▸ Material to process:
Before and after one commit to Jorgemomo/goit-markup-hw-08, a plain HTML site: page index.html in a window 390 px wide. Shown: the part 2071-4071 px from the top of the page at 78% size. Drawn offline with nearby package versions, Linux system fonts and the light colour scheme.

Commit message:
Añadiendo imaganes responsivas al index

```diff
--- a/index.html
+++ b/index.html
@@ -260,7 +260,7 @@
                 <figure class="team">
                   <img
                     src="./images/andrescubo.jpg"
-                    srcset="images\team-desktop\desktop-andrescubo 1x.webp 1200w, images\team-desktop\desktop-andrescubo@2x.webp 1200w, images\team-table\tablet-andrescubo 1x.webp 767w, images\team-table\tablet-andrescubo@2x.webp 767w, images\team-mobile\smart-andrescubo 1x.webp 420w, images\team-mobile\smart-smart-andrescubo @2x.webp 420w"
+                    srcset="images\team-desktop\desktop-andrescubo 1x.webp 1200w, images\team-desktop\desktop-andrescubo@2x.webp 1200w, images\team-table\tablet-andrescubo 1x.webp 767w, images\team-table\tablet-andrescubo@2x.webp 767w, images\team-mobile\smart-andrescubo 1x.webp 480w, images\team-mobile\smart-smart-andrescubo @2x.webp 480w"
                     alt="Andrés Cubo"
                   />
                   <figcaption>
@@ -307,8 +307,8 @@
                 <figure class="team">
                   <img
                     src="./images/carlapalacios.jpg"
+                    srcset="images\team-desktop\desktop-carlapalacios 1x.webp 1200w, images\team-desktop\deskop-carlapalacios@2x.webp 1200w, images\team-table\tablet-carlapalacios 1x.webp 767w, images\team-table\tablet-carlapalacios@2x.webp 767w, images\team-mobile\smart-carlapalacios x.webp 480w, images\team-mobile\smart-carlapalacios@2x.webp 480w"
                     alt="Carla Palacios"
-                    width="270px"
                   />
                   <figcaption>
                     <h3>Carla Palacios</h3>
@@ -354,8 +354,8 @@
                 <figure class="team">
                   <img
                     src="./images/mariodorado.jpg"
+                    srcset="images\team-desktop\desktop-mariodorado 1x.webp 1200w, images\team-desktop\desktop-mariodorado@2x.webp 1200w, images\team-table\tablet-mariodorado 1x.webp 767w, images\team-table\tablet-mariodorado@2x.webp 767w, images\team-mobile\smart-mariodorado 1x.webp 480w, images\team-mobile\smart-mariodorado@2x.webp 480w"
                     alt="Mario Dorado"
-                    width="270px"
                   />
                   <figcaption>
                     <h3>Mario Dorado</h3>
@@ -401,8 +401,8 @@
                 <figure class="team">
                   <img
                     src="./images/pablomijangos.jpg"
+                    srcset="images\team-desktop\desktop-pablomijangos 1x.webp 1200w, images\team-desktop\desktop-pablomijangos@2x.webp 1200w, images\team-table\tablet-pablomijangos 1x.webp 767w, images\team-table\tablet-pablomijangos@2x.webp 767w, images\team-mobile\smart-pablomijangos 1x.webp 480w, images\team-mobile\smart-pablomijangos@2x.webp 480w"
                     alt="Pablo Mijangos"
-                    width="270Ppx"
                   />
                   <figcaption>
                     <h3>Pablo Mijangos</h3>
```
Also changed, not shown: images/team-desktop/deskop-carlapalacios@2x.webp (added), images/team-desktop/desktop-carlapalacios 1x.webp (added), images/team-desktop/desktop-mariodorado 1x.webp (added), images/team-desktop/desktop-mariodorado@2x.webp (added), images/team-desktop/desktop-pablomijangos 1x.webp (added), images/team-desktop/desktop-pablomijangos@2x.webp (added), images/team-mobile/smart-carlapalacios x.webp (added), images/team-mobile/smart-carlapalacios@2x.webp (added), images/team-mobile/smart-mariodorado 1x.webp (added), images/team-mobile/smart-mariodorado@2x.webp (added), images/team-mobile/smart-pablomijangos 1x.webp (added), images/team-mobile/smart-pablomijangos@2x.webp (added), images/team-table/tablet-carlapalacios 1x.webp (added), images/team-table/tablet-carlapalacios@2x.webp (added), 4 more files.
==
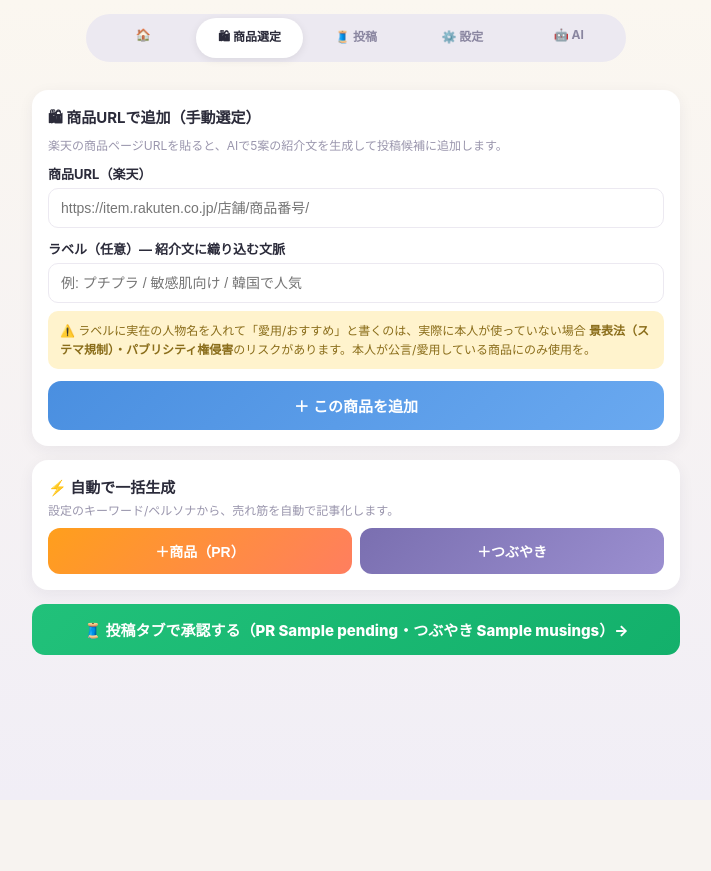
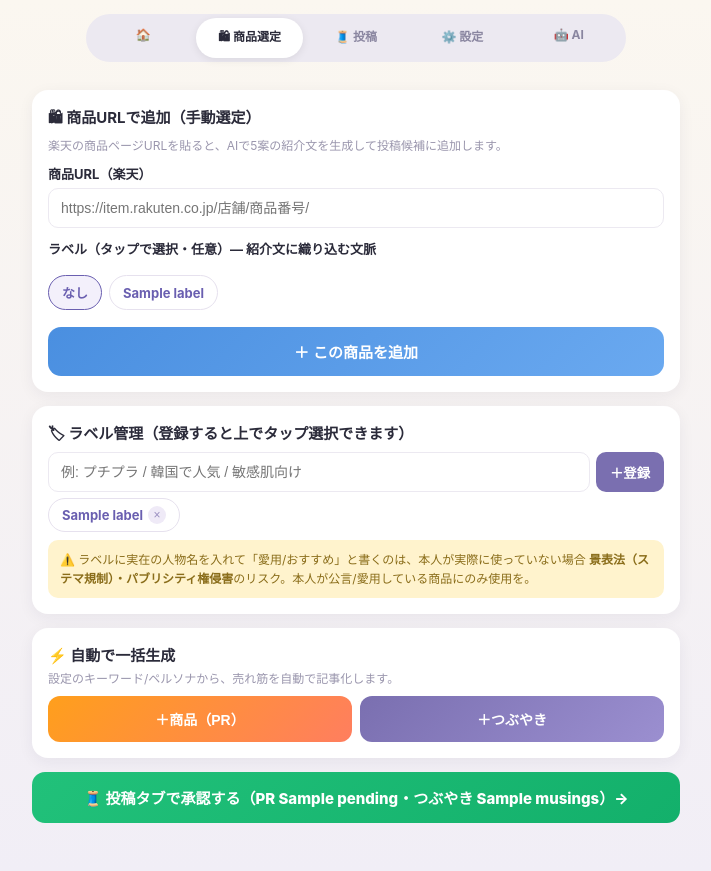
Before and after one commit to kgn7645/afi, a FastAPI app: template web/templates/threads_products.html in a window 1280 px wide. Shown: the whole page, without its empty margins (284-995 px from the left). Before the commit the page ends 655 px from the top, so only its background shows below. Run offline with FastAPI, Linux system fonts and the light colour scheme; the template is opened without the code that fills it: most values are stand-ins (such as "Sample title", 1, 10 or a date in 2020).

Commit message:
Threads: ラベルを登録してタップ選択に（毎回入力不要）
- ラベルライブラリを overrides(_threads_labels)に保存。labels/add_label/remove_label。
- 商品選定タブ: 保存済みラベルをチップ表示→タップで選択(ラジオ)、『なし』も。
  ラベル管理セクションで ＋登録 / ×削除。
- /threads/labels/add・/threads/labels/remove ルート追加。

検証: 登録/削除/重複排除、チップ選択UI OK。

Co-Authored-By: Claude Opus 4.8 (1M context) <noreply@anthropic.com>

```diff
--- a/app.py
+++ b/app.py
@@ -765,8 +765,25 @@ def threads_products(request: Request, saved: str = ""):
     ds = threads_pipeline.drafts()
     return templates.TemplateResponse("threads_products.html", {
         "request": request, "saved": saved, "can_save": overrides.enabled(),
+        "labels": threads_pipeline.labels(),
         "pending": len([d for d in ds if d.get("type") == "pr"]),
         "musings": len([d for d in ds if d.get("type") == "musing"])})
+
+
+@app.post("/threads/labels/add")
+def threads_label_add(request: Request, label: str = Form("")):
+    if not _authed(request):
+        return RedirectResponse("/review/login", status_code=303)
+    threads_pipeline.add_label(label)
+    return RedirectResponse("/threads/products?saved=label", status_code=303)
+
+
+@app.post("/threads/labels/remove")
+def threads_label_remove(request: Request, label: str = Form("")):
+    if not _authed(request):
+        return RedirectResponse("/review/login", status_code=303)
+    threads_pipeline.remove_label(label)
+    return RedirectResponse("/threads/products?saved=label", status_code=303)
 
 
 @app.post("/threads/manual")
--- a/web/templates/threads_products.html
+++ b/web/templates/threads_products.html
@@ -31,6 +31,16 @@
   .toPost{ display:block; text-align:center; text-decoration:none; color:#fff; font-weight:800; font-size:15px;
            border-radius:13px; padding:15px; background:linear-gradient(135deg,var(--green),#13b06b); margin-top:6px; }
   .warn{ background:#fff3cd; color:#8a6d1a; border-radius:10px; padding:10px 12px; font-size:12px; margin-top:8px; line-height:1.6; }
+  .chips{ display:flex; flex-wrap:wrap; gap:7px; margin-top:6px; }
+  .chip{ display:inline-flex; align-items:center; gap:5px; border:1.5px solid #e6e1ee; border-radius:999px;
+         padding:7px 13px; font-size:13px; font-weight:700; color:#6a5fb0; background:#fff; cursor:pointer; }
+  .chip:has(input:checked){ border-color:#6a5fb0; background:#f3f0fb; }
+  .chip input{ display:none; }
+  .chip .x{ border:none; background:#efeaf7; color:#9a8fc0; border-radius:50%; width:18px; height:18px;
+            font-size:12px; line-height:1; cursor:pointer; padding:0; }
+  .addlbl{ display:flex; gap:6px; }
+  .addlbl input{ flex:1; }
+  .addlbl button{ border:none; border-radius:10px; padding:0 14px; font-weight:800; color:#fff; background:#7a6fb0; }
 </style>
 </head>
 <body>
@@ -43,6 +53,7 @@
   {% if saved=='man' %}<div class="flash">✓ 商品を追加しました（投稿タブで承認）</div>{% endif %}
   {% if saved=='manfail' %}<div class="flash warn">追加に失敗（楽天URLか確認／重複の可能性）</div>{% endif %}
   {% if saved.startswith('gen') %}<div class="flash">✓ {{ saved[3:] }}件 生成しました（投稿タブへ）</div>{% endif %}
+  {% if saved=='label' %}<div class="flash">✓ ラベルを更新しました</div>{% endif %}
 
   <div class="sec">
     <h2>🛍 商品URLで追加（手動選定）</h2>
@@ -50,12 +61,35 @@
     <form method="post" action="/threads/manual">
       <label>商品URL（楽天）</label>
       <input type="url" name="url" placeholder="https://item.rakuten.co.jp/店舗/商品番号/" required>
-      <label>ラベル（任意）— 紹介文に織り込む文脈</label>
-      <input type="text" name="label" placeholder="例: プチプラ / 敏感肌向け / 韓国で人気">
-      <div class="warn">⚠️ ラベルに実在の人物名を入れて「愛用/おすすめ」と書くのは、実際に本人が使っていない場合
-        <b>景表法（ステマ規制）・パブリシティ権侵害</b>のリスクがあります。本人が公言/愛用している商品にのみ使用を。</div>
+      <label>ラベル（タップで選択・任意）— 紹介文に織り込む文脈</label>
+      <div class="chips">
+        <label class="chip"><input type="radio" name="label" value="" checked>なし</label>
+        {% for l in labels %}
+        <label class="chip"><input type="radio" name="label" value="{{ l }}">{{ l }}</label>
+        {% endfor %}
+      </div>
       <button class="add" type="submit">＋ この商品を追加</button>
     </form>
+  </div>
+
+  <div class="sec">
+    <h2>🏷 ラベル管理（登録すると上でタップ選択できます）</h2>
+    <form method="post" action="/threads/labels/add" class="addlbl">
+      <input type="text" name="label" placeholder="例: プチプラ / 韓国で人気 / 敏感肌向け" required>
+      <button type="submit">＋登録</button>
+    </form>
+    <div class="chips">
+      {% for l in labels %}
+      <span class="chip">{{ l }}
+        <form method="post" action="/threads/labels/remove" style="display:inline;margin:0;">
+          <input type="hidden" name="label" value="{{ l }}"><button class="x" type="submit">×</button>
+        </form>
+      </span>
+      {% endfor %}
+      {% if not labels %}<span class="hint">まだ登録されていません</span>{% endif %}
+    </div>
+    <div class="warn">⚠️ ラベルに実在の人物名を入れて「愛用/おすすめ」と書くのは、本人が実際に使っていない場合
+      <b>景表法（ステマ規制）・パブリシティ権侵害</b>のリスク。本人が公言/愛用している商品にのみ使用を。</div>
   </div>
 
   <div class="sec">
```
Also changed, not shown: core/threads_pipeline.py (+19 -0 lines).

▸ Prompt: Using the entries above, tally how many lines have the word "saved" in them; write the number and nothing more.

▸ Solution: 8